Senate foreign relations committee
Joseph Biden (D – Delaware; Chairperson)
Richard Lugar (R – Indiana ; Ranking Minority Member)
Norm Coleman (R – Minnesota)
Barbara Boxer (D – California)
John Kerry (D – Massachusetts)
See information on an earlier hearing:
As members of Congress, it is important to be aware of public opinion with respect to US participation in the ICC.
(See for example http://www.amicc.org/docs/PIPA%20Poll%20May%202006.pdf). But it is also important to be aware that most Americans do not know much about the Court and for most it is hardly a high priority.
President Barack Obama:
It's very hard to pin down Barack Obama's view on the court, because he hasn’t explicitly stated his position. You should research his views on other international agreements and restrictions on U.S. sovereignty to formulate a position on the ICC.
Barack Obama was not in the US Senate at the time 2002 American Service-members Protection Act, which prohibited U.S. cooperation with the ICC, blocked U.S. involvement in U.N. peacekeeping missions unless the UN first exempted American troops from prosecution by the new court, outlawed the provision of U.S. military aid to non-NATO countries that had ratified the ICC treaty (absent a so-called Bilateral Immunity Agreement) and authorized the president to use force to free American service-members or their colleagues if they were ever brought before the tribunal. His primary challenger, Hillary Clinton, did vote for ASPA, while his general election opponent, John McCain, voted against ASPA and the Nethercutt Amendment to the 2004 Foreign Operations Appropriations Act.
Barack Obama has stated that:
"Now that it’s operational, we are learning more and more about how the ICC functions. The court has pursued charges only in cases of the most serious and systematic crimes and it is in America’s interests that these most heinous of criminals, like the perpetrators of the genocide in Darfur, are held accountable. These actions are a credit to the cause of justice and deserve full American support and cooperation.

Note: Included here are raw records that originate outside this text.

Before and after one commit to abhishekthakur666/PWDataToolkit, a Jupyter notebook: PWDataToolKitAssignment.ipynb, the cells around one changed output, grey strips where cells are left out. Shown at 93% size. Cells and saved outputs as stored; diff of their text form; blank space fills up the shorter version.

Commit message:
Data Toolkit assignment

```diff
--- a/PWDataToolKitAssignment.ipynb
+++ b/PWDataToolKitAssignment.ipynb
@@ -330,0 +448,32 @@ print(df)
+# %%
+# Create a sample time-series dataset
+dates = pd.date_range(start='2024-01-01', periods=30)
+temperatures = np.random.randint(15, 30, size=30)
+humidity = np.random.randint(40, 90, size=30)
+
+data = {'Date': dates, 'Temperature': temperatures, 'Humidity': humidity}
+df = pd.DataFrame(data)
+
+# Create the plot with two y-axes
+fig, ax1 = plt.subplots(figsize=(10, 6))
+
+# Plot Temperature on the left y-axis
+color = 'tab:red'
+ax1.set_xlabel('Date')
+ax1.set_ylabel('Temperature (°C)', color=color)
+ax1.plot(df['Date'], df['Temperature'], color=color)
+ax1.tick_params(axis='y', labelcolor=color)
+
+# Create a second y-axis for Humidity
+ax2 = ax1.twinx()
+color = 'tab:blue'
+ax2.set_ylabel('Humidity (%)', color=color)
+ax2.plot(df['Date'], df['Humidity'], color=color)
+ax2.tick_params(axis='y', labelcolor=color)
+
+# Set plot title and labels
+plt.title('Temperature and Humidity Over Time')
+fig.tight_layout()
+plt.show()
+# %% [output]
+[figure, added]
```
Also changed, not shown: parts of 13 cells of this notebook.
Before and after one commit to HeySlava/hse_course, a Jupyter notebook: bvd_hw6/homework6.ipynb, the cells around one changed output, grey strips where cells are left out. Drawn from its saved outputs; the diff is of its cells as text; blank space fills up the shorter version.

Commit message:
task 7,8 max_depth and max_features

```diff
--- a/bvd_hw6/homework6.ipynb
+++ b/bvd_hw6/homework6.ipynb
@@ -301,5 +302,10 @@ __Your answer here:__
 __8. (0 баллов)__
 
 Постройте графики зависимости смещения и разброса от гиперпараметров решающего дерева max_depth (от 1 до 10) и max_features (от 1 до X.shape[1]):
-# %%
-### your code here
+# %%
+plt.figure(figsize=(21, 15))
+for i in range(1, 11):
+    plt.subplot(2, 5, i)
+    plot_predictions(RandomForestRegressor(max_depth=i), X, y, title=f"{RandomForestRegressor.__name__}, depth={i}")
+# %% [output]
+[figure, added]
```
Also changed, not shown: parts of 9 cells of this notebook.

Yet the Court is still young, many questions remain unanswered about the ultimate scope of its activities, and it is premature to commit the U.S. to any course of action at this time."
Testimony from the previous administration:
John Bolton: US State Department -
Lincoln Bloomfield, US State Department: -
Testimony from representatives of the US military (Joint Chiefs of Staff)
Testimony from non-governmental Organizations:
The American Bar Association -
Human Rights Watch -
Jerry Fowler – Lawyer’s Committee for Human Rights –
American Heritage Foundation